Of Édouard Manet's personal appearance we know that he was of average height, that he wore a short, square beard, that he had fair hair and vivacious deep-set eyes. His manners were smooth and courteous, and he was always well dressed, in the fashion of his time. As to the appearance of his pictures, we find the following description in an article written by Émile Zola in 1867: "His paintings are light-coloured and luminous, with a concrete and tangible pallor. The light in them is white and wide-spread, casting a gentle glow over the objects depicted."
His personal appearance and demeanour give scant indication of his human qualities, and in the some way the luminous aspect of his pictures is of little importance in determining their place in art. The latter seems to me to have been admirably defined by Paul Valéry--though it is true that he gives no grounds for his statement--in the following words: "The fame of Manet's name was assured by the quality of his admirers, and above all by their diversity.
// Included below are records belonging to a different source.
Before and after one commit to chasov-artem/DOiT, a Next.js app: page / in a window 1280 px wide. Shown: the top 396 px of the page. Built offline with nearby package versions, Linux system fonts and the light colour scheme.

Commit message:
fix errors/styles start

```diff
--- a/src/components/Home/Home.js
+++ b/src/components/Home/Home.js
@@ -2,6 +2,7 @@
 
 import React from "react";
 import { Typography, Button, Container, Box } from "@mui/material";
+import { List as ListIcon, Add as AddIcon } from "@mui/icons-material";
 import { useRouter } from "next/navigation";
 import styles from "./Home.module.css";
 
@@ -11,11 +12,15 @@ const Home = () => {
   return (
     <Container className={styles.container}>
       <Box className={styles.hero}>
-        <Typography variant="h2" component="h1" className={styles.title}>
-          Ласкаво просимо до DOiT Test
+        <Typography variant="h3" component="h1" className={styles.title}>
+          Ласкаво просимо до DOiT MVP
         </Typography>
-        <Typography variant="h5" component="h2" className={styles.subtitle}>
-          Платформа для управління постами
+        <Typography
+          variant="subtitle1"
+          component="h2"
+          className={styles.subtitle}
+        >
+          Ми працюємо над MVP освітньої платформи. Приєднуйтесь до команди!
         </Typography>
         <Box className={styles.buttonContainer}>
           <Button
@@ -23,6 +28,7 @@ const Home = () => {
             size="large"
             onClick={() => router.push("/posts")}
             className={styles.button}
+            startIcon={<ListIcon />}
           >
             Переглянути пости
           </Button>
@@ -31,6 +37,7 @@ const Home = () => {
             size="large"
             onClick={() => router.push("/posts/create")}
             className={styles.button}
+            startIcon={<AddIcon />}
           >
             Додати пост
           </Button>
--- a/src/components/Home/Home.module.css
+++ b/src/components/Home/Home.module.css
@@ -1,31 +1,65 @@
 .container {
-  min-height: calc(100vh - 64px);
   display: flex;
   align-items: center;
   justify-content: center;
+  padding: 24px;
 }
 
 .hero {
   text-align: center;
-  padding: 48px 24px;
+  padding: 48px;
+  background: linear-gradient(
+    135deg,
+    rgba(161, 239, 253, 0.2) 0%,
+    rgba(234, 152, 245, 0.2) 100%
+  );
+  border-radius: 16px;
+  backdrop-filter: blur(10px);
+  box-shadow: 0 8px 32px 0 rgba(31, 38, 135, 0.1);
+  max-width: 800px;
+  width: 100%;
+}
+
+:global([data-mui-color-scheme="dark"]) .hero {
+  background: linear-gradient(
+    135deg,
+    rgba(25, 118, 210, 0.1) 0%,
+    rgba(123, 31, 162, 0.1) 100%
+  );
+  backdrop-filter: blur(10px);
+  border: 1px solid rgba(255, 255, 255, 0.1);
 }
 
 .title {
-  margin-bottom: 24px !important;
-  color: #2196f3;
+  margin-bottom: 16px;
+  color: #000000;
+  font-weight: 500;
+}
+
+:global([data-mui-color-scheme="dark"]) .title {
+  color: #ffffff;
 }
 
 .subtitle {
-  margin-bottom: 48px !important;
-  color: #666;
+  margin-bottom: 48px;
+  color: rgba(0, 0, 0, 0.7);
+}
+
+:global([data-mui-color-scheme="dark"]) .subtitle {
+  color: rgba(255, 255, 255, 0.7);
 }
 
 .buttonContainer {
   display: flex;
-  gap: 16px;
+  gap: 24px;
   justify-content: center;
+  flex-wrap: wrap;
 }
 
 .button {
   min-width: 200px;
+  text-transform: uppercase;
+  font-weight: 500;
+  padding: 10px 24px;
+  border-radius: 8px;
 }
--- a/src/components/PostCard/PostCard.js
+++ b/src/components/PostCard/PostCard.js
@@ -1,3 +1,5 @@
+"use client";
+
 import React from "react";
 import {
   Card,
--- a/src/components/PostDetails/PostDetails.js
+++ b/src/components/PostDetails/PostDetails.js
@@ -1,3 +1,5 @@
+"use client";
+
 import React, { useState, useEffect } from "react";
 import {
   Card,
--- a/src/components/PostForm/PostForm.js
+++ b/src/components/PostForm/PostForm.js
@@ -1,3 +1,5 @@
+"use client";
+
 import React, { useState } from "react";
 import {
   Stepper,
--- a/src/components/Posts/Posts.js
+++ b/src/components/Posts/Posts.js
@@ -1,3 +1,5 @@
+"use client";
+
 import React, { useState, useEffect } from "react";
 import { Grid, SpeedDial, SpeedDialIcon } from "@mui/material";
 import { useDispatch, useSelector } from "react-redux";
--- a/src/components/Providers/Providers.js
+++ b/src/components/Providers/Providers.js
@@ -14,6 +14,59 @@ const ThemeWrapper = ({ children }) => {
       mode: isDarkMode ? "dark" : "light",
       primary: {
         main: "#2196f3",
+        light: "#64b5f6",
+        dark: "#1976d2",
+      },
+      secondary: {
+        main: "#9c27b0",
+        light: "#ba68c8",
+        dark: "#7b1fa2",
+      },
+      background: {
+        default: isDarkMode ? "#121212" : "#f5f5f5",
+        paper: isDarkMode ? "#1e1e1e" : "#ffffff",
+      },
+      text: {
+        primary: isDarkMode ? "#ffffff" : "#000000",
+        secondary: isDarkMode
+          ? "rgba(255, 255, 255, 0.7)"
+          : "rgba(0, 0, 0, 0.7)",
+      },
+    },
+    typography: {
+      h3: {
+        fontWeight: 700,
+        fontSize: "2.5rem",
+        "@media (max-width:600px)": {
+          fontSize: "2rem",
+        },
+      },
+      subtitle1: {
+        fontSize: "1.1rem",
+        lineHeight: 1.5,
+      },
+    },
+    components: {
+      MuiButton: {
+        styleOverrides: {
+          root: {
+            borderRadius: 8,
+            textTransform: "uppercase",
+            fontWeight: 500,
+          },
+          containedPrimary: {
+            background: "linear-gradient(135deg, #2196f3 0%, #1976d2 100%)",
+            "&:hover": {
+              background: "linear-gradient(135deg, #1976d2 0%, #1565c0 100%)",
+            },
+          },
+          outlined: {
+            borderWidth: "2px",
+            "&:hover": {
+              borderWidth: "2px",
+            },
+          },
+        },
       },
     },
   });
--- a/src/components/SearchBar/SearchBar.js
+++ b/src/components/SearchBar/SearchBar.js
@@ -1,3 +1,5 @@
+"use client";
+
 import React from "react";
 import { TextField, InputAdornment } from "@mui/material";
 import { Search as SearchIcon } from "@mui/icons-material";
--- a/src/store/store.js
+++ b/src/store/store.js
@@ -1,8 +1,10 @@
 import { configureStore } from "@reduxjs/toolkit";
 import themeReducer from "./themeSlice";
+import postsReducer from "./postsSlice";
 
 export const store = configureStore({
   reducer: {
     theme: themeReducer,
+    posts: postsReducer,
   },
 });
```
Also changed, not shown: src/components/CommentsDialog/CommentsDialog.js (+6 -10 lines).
These devotees of his painting, differing so widely in character, united in asserting that his place was among the great masters, among those men whose art and authority have endowed the flowers of a day, the changing fashions, the bodies of human beings and the fleeting glances of their eyes with a kind of permanence which will endure for centuries, and a spiritual and interpretative value which may be compared with that of a sacred text."
After Manet's death Edgar Degas uttered the expressive words: "He was greater than we thought."
The above statements need explanation and substantiation, and this is possible only by means of a brief delineation of the history of his pictures, which forms a striking contrast to the banal and typical story of his everyday life. For this well-dressed, urbane man, with his check waistcoat and his tall hot, who spent his afternoons in the Café Tortoni, this sociable Parisian, very much the "galant homme" and something of a dandy, who glided noiselessly through a conventional world, seems to have led a double life. Side-by-side with the tranquil existence of a good bourgeois, respecting the petty formalities of his milieu and at the same time following the conventional path of a man of the world who had liaisons and fought duels, there existed the eventful life of an artist who seemed to be turning upside-down all the laws of painting. The former of these two existences seems to have had no other purpose than to give chronological order and dates to the latter; it seems to be nothing but a silken thread holding together a chain of beautiful pearls.
Of this thread there is little to be said except that it began at one point and ended at another, but we shall of necessity often be conscious of it when we come to examine any of those pearls whose beauty attracts us, and before which we pause longer than before the others which we allow to glide noiselessly through our fingers.